Origins and Implications

  • Philip Arestis
  • Rogério Sobreira
  • José Luis Oreiro

Table of contents

About this book

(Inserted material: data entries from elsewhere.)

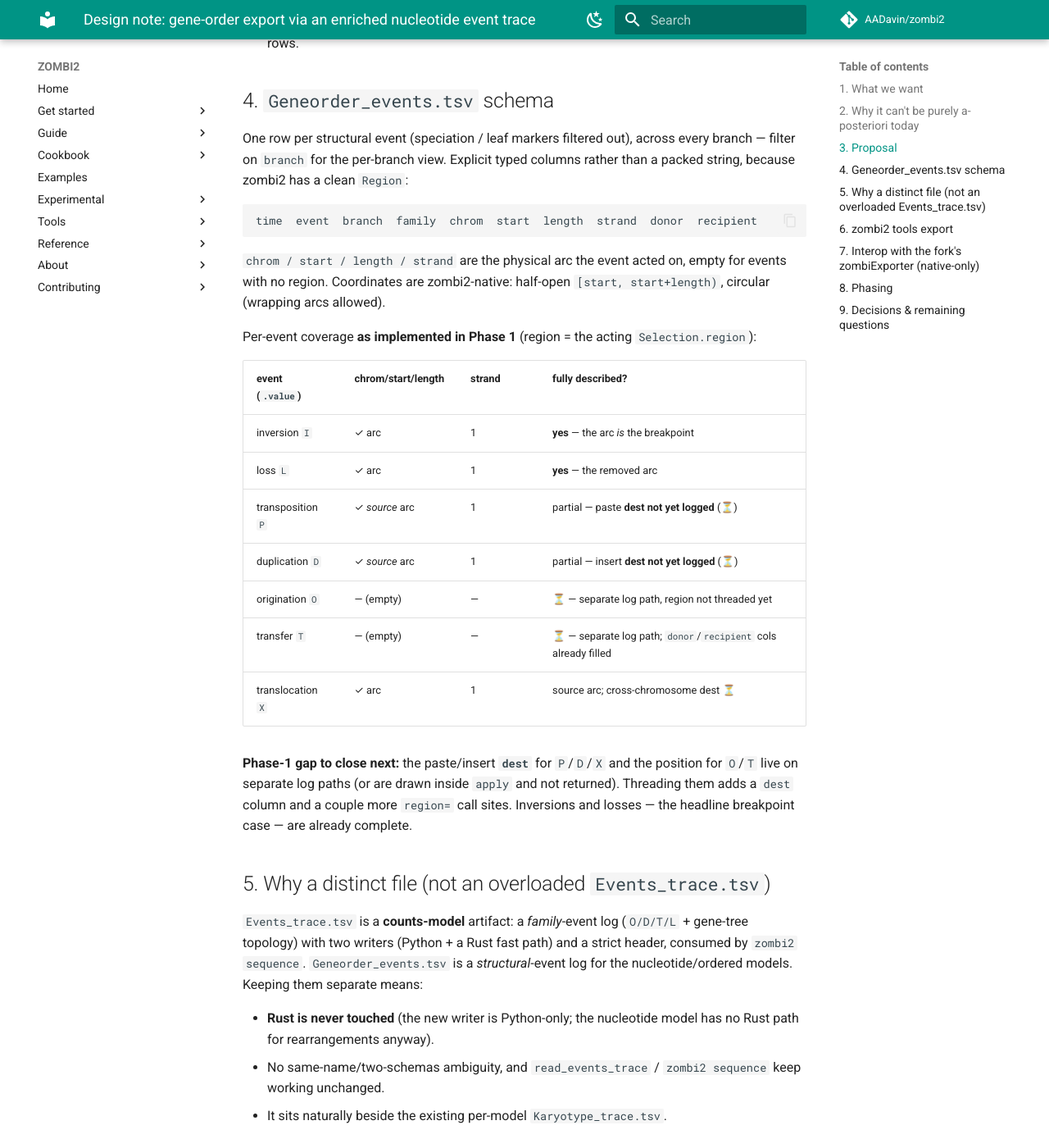
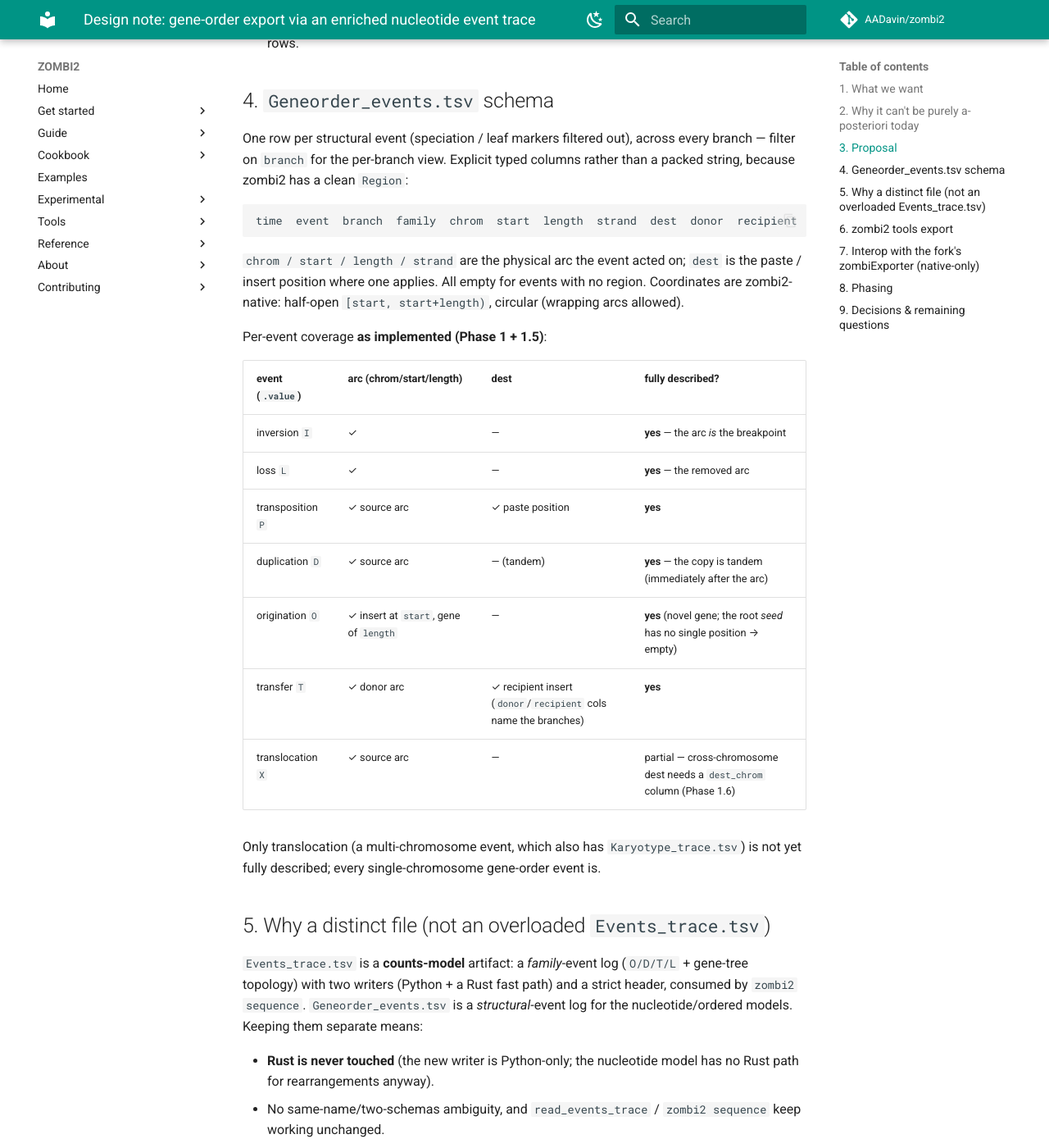
Before and after one commit to AADavin/zombi2, an MkDocs documentation site: the page built from docs/design/geneorder-export.md, in a window 1280 px wide and 1400 px high, scrolled down 1779 px. Shown: the whole window at 82% size. Built offline with MkDocs 1.6.1 and Material for MkDocs 9.7.7, drawn with Linux system fonts in a browser that asks for light colours; comment, search, counter and statistics services are not loaded; some of the changed text lies outside the part shown.

Commit message:
feat(genomes): Phase 1.5 — capture paste/insert dest (transposition, transfer, origination)
Completes the positional coverage of Geneorder_events.tsv so every
single-chromosome event is fully described.

- events.py: add Region.dest (paste / insert position).
- nucleotide_genome.py: stash self._event_region in apply()/originate() — a
  transposition records its drawn paste position, a novel-gene origination its
  insert position. Zero new RNG draws (it only records what apply already
  computed), so no existing simulation output changes.
- genome_sim.py: read _event_region at the structural + origination log sites;
  transfer logs the donor arc + recipient insert position (extracting the
  position from the multi-chromosome (chrom, pos) locator).
- simulation.py: add the `dest` column to Geneorder_events.tsv.

Coverage now: I/L (arc), P (arc+dest), D (tandem), O (insert), T (donor arc +
recipient dest) all complete; only translocation X (multi-chromosome) still
needs a dest_chrom column (Phase 1.6). +3 tests; full suite green (1667).

Co-Authored-By: Claude Opus 4.8 <noreply@anthropic.com>

````diff
--- a/docs/design/geneorder-export.md
+++ b/docs/design/geneorder-export.md
@@ -1,8 +1,8 @@
 # Design note: gene-order export via an enriched nucleotide event trace
 
-**Status:** Phase 1 implemented (`Region` persisted + `--write geneorder`); Phase 2 (`tools
-export` replay) pending · **Author:** Adrián (with Claude) · **Scope:** `zombi2 genomes` +
-a new `zombi2 tools export`
+**Status:** Phase 1 + 1.5 implemented (`Region` + `dest` persisted, `--write geneorder`; every
+single-chromosome event fully described); Phase 2 (`tools export` replay) pending · **Author:**
+Adrián (with Claude) · **Scope:** `zombi2 genomes` + a new `zombi2 tools export`
 
 **Decisions locked:** native coordinates only (no fork-compat layer); `Region` persisted for
 **both** the nucleotide and ordered models; the structural-event log is a **distinct file**
@@ -69,29 +69,27 @@ filter on `branch` for the per-branch view. Explicit typed columns rather than a
 because zombi2 has a clean `Region`:
 
 ```
-time  event  branch  family  chrom  start  length  strand  donor  recipient
+time  event  branch  family  chrom  start  length  strand  dest  donor  recipient
 ```
 
-`chrom / start / length / strand` are the physical arc the event acted on, empty for events with
-no region. Coordinates are zombi2-native: half-open `[start, start+length)`, circular (wrapping
-arcs allowed).
+`chrom / start / length / strand` are the physical arc the event acted on; `dest` is the
+paste / insert position where one applies. All empty for events with no region. Coordinates are
+zombi2-native: half-open `[start, start+length)`, circular (wrapping arcs allowed).
 
-Per-event coverage **as implemented in Phase 1** (region = the acting `Selection.region`):
+Per-event coverage **as implemented (Phase 1 + 1.5)**:
 
-| event (`.value`) | chrom/start/length | strand | fully described? |
+| event (`.value`) | arc (chrom/start/length) | dest | fully described? |
 |---|---|---|---|
-| inversion `I` | ✓ arc | 1 | **yes** — the arc *is* the breakpoint |
-| loss `L` | ✓ arc | 1 | **yes** — the removed arc |
-| transposition `P` | ✓ *source* arc | 1 | partial — paste **dest not yet logged** (⏳) |
-| duplication `D` | ✓ *source* arc | 1 | partial — insert **dest not yet logged** (⏳) |
-| origination `O` | — (empty) | — | ⏳ — separate log path, region not threaded yet |
-| transfer `T` | — (empty) | — | ⏳ — separate log path; `donor`/`recipient` cols already filled |
-| translocation `X` | ✓ arc | 1 | source arc; cross-chromosome dest ⏳ |
+| inversion `I` | ✓ | — | **yes** — the arc *is* the breakpoint |
+| loss `L` | ✓ | — | **yes** — the removed arc |
+| transposition `P` | ✓ source arc | ✓ paste position | **yes** |
+| duplication `D` | ✓ source arc | — (tandem) | **yes** — the copy is tandem (immediately after the arc) |
+| origination `O` | ✓ insert at `start`, gene of `length` | — | **yes** (novel gene; the root *seed* has no single position → empty) |
+| transfer `T` | ✓ donor arc | ✓ recipient insert (`donor`/`recipient` cols name the branches) | **yes** |
+| translocation `X` | ✓ source arc | — | partial — cross-chromosome dest needs a `dest_chrom` column (Phase 1.6) |
 
-**Phase-1 gap to close next:** the paste/insert **`dest`** for `P`/`D`/`X` and the position for
-`O`/`T` live on separate log paths (or are drawn inside `apply` and not returned). Threading them
-adds a `dest` column and a couple more `region=` call sites. Inversions and losses — the headline
-breakpoint case — are already complete.
+Only translocation (a multi-chromosome event, which also has `Karyotype_trace.tsv`) is not yet
+fully described; every single-chromosome gene-order event is.
 
 ## 5. Why a distinct file (not an overloaded `Events_trace.tsv`)
 
@@ -138,10 +136,12 @@ is the intended consumer, and a mapping to Krister's exact encoding can be added
 ## 8. Phasing
 
 - **Phase 1** ✅ *done* — `Region → EventRecord` (both models) + `--write geneorder` →
-  `Geneorder_events.tsv`. Inversions/losses fully described; the missing breakpoint data is now on
-  disk. Tests in `tests/test_geneorder_events_output.py`.
-- **Phase 1.5** — log the paste/insert `dest` for `P`/`D`/`X` and the position for `O`/`T` (a
-  `dest` column + a few more `region=` sites), so every event is fully described.
+  `Geneorder_events.tsv`. Tests in `tests/test_geneorder_events_output.py`.
+- **Phase 1.5** ✅ *done* — added the `dest` column and captured the paste position (`P`), recipient
+  insert (`T`) and novel-gene position (`O`); `D` is tandem by construction. Every
+  single-chromosome event is now fully described. (Transposition `dest` is surfaced via a
+  `self._event_region` stash set inside `apply` — zero new RNG draws, so no existing output moved.)
+- **Phase 1.6** (small) — a `dest_chrom` column for translocation (`X`), the only remaining gap.
 - **Phase 2** — the replay engine (generalize `tests/test_geneorder_examples.py`'s replay) and
   `zombi2 tools export` for `breakpoints` / `dupinfo` (trace-direct) then
   `gff` / `bed` / `ffgc` / `posortho` (replay).
````
Also changed, not shown: 5 other files.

The 2008 financial crisis poses three fundamental questions for economists and policy makers; understanding the origins of the crisis, understanding the consequences of this crisis for the world economy, and finally understanding why the 2008 financial crisis is not as serious as the 1929 crisis. The prevailing view is that the 2008 financial crisis was solely the result of inadequate financial regulation together with a very loose monetary policy conducted by central banks, especially the Fed. It is believed that this crisis is a temporary detour in the normal course of the events, so that in the near future capitalist economies will resume the high growth path observed before the crisis. In terms of the third question, there is a widespread view that the fundamental reason that explains the avoidance of the harmful experiences of 1929 was the fiscal and monetary policy expansions in developed countries. No important role is assigned to developing countries in terms of the effects of the financial crisis. This book challenges the prevailing orthodoxy surrounding the origins and the consequences of the 2008 financial crisis. The book demonstrates that measures in addition to a profound change in the financial regulation are required if a new financial crisis is to be avoided in the future, measures include: a change in the conduct of economic policy; a reform of the national and international monetary systems; and a radical change in the pattern of income distribution. This book is essential reading for all interested in macroeconomics, monetary policy, development economics and the global impact of the financial crisis.


distribution economy finance financial crisis growth income distribution institutions investment regulation science and technology

Editors and affiliations

  • Philip Arestis
    • 1
    • 2
    • 3
    • 4
    • 5
    • 6
    • 7
  • Rogério Sobreira
    • 8
  • José Luis Oreiro
    • 9
    • 10
    • 11
    • 12
  1. 1.Cambridge Centre for Economics and Public Policy, Department of Land EconomyUniversity of CambridgeUK
  2. 2.Department of Applied Economics VUniversidad del País VascoSpain
  3. 3.Department of EconomicsUniversity of UtahUSA
  4. 4.Levy Economics InstituteNew YorkUSA
  5. 5.Leeds Business SchoolUniversity of LeedsUK
  6. 6.Department of Finance and Management Studies, School of Oriental and African Studies (SOAS)University of LondonUK
  7. 7.UK Government Economic Service (GES) on Professional Developments in EconomicsUK
  8. 8.Brazilian School of Public and Business AdministrationGetulio Vargas Foundation and CNPq ResearcherBrazil
  9. 9.University of Brasilia (UnB)Brazil
  10. 10.National Scientific Council (CNPq)Brazil
  11. 11.Brazilian Keynesian Association (AKB)Brazil
  12. 12.Brazilian Journal of Political Economy (REP)Brazil

Bibliographic information